What do product people do in a Scrum process?

What do product people do in a Scrum process?

Scrum  takes its name from rugby, where a scrum is where a mini-team of players huddle together to push their opponents and take control of the ball.  In a product delivery sense it is a framework that helps teams work together, encouraging close working, focused attention and continuous improvement.

I like it as an approach as it maintains focus on the goals at hand and aims to remove any obstructions that might get in the way of this. But what's it all about and what does this mean for a product manager?

What is Scrum?

There is often confusion between scrum and agile, with many thinking they are interchangeable, most likely because scrum is focused on continuous improvement, and this is a core principle of agile.
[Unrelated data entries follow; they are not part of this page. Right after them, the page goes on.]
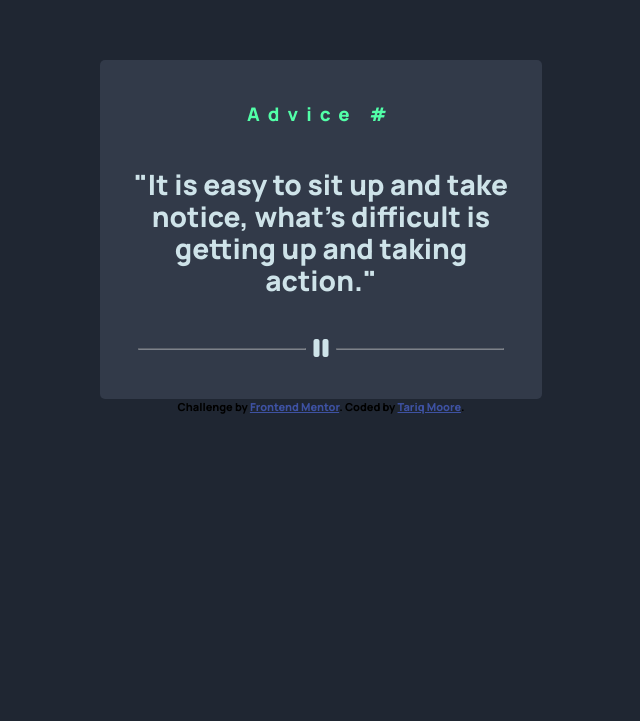
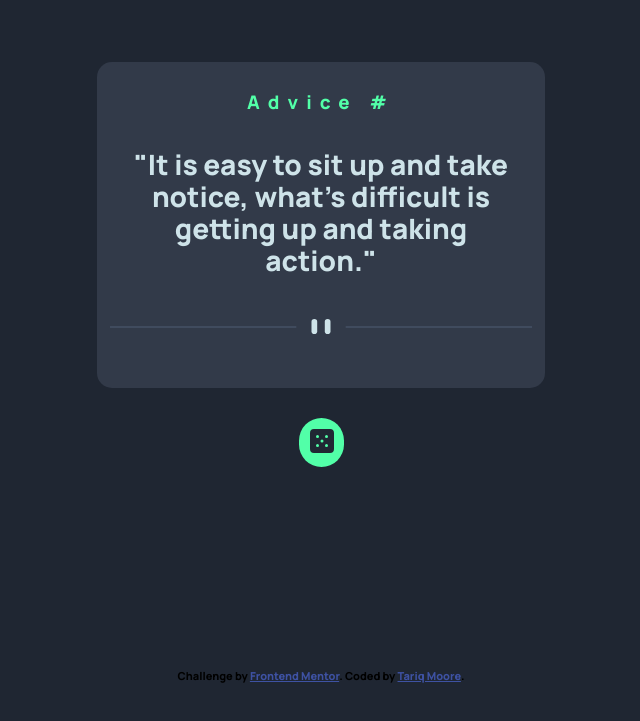
Before and after one commit to KiddKazz/Advice-Generator, a plain HTML site: page index.html in a window 1280 px wide. Shown: the part 117-838 px from the top of the page, without its empty margins (319-959 px from the left). After the commit the page ends 800 px from the top, so only its background shows below. Drawn offline with Linux system fonts and the light colour scheme.

Commit message:
Updated styles and added SVG images

```diff
--- a/index.html
+++ b/index.html
@@ -29,11 +29,15 @@
 
         <p class="cardText lightCyan">"It is easy to sit up and take notice, what's difficult is getting up and taking action.<!--API call text goes into here-->"</p>
         <section class="cardBottom">
-          <hr class="cardLine">
+          <img class="cardImg" src="images/pattern-divider-desktop.svg" alt="image of plus sign between 2 horizontal lines">
+          <!-- <hr class="cardLine">
           <i class="fa-solid fa-pause fa-xl lightCyan"></i>
-          <hr class="cardLine">
+          <hr class="cardLine"> -->
         </section>
       </section>
+      <div class="diceBg">
+        <img class="dice" src="images/icon-dice.svg" alt="picture of a square die">
+      </div>
     </main>
   </div>
 
--- a/styles.css
+++ b/styles.css
@@ -3,7 +3,7 @@ body {
     font-family: 'Manrope', sans-serif;
     text-align: center;
     height: 100svb;
-
+    margin: 0;
 }
 
 h3 {
@@ -16,6 +16,7 @@ h3 {
 }
 
 .container {
+    display: flex;
     margin: auto;
     width: 35%;
 }
@@ -23,16 +24,17 @@ h3 {
 .adviceCard {
     margin: 40% auto auto auto;
     background-color: hsl(217, 19%, 24%);
-    border-radius: 5px;
+    border-radius: 15px;
 }
 .cardContent {
     padding: 5% 0;
 }
 .cardHeader {
     letter-spacing: .5rem;
+    margin: 1% 0 0 0;
 }
 .cardText {
-    padding: 3% 7%;
+    padding: 1% 7% 3% 7%;
     font-size: 1.75rem;
     line-height: 2rem;
     overflow-wrap: break-word;
@@ -43,10 +45,31 @@ h3 {
     margin: 1% ;
     opacity: 0.4;
 }
+.cardImg{
+    width: 100%;
+}
 .cardBottom {
-    padding: 0 3% 4% 3%;
+    padding: 0 3% 6% 3%;
+}
+.diceBg{
+    position: absolute;
+    left: 48.3%;
+    bottom: 27%;
+    margin: auto;
+    width: 3.5%;
+    background-color: hsl(150, 100%, 66%);
+    border-radius: 50px;
+}
+.diceBg:hover{
+    box-shadow: 0 0 2rem 0 hsl(150, 100%, 66%);
+}
+.dice{
+    padding: 25% 20% 20%;
 }
 .attribution {
+    position: absolute;
+    width: 100%;
+    bottom: 0;
     font-size: 11px;
     text-align: center;
 }
```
However, scrum is a framework for getting work done, where agile is a mindset. 

The framework has artifacts and ceremonies that keep the team focused on their delivery.

  • Artifacts
    • Product Backlog - the list of work that need to be done
    • Sprint Backlog - the list of work that the team has agreed to do within the sprint period
    • Sprint Goals - the expected outcome at the end of the sprint, typically a new iteration of the product following released updates
  • Ceremonies
    • Backlog Refinement - the session where the team review the product backlog, and clarify any unclear aspects, and estimate the effort involved in delivering the work
    • Sprint Planning - the session where the team agrees the sprint backlog and sprint goals
    • Daily Scrum - the short gathering at the same time every day for the team to confirm what work is done, what is being done, and what might be causing issues
    • Sprint Review - the session at the end of the sprint to review the outcome of the sprint
    • Sprint Retrospective - the session where the team review what was successful and what was less so, with a view to finding ways to improve performance in the next sprint.

Example of a Sprint Cycle (copyright Atlassian)

What does a Product Manager do in Scrum?

The product role within scrum comes with the title of Product Owner, which is a specific role within the team, however, it carries with it many of the same responsibilities that product teams do in non-scrum organizations.

The tasks come with the overall goal of being the voice of the stakeholder and protector of the product, which involves:

  • Managing and prioritizing the product backlog
  • Working with the stakeholders to understand what's needed
  • Communicating with the team so they understand the work to be done
  • Decide when to ship the product

What are the benefits of Scrum?

For me, the regular cadence of a scrum process really support in keeping the business focused on what really needs to be done.

The regular patterns of activities help everyone in the business understand what needs to be done, and importantly when it needs to be done, and it helps to avoid the inevitable distractions that will look to push teams off course.

Where those transitioning into scrum sometimes face challenges is in the change from delivering complete features (waterfall delivery) to smaller iterations of work, and it is this area that a product person really can support the transition, as they can chunk up the work into suitable stories for delivery that can allow the product to benefit.

This shorter delivery cycle that is the aim of scrum also allows the product owner to speak to stakeholders more frequently about delivering value to them sooner, which all stakeholders love.